(Data for the task)
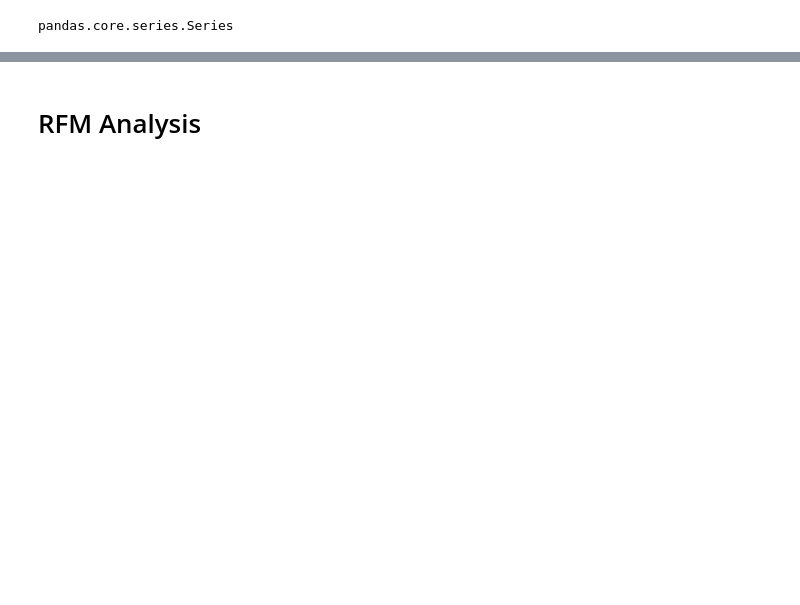
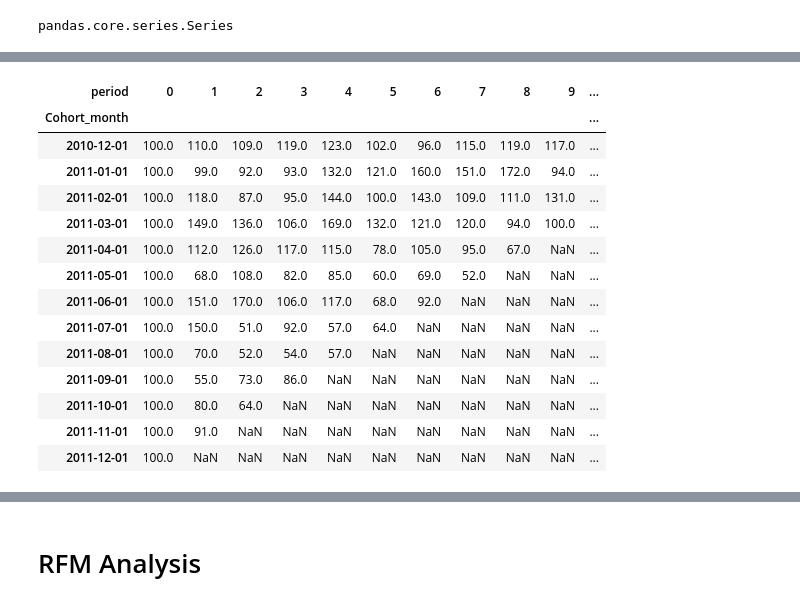
Before and after one commit to Vshnupriiyav/aspire_, a Jupyter notebook: learn/Full_projects/Game_analytics_lognormal/1_data.ipynb, the cells around one changed output, grey strips where cells are left out. Drawn from its saved outputs; the diff is of its cells as text; code cells hidden in the pictures; blank space fills up the shorter version.

```diff
--- a/learn/Full_projects/Game_analytics_lognormal/1_data.ipynb
+++ b/learn/Full_projects/Game_analytics_lognormal/1_data.ipynb
@@ -455,0 +524,18 @@ Name: CustomerID, Length: 91, dtype: int64
+# %%
+qnty_ret
+# %% [output]
+| period | 0 | 1 | 2 | 3 | 4 | 5 | 6 | 7 | 8 | 9 | ... |
+| Cohort_month |  |  |  |  |  |  |  |  |  |  | ... |
+| 2010-12-01 | 100.0 | 110.0 | 109.0 | 119.0 | 123.0 | 102.0 | 96.0 | 115.0 | 119.0 | 117.0 | ... |
+| 2011-01-01 | 100.0 | 99.0 | 92.0 | 93.0 | 132.0 | 121.0 | 160.0 | 151.0 | 172.0 | 94.0 | ... |
+| 2011-02-01 | 100.0 | 118.0 | 87.0 | 95.0 | 144.0 | 100.0 | 143.0 | 109.0 | 111.0 | 131.0 | ... |
+| 2011-03-01 | 100.0 | 149.0 | 136.0 | 106.0 | 169.0 | 132.0 | 121.0 | 120.0 | 94.0 | 100.0 | ... |
+| 2011-04-01 | 100.0 | 112.0 | 126.0 | 117.0 | 115.0 | 78.0 | 105.0 | 95.0 | 67.0 | NaN | ... |
+| 2011-05-01 | 100.0 | 68.0 | 108.0 | 82.0 | 85.0 | 60.0 | 69.0 | 52.0 | NaN | NaN | ... |
+| 2011-06-01 | 100.0 | 151.0 | 170.0 | 106.0 | 117.0 | 68.0 | 92.0 | NaN | NaN | NaN | ... |
+| 2011-07-01 | 100.0 | 150.0 | 51.0 | 92.0 | 57.0 | 64.0 | NaN | NaN | NaN | NaN | ... |
+| 2011-08-01 | 100.0 | 70.0 | 52.0 | 54.0 | 57.0 | NaN | NaN | NaN | NaN | NaN | ... |
+| 2011-09-01 | 100.0 | 55.0 | 73.0 | 86.0 | NaN | NaN | NaN | NaN | NaN | NaN | ... |
+| 2011-10-01 | 100.0 | 80.0 | 64.0 | NaN | NaN | NaN | NaN | NaN | NaN | NaN | ... |
+| 2011-11-01 | 100.0 | 91.0 | NaN | NaN | NaN | NaN | NaN | NaN | NaN | NaN | ... |
+| 2011-12-01 | 100.0 | NaN | NaN | NaN | NaN | NaN | NaN | NaN | NaN | NaN | ... |
```
Also changed, not shown: parts of 20 cells of this notebook.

(Prompt)
Using the listing, filter for "changed" and return the matching lines.

(Answer space)
Before and after one commit to Vshnupriiyav/aspire_, a Jupyter notebook: learn/Full_projects/Game_analytics_lognormal/1_data.ipynb, the cells around one changed output, grey strips where cells are left out. Drawn from its saved outputs; the diff is of its cells as text; code cells hidden in the pictures; blank space fills up the shorter version.
Also changed, not shown: parts of 20 cells of this notebook.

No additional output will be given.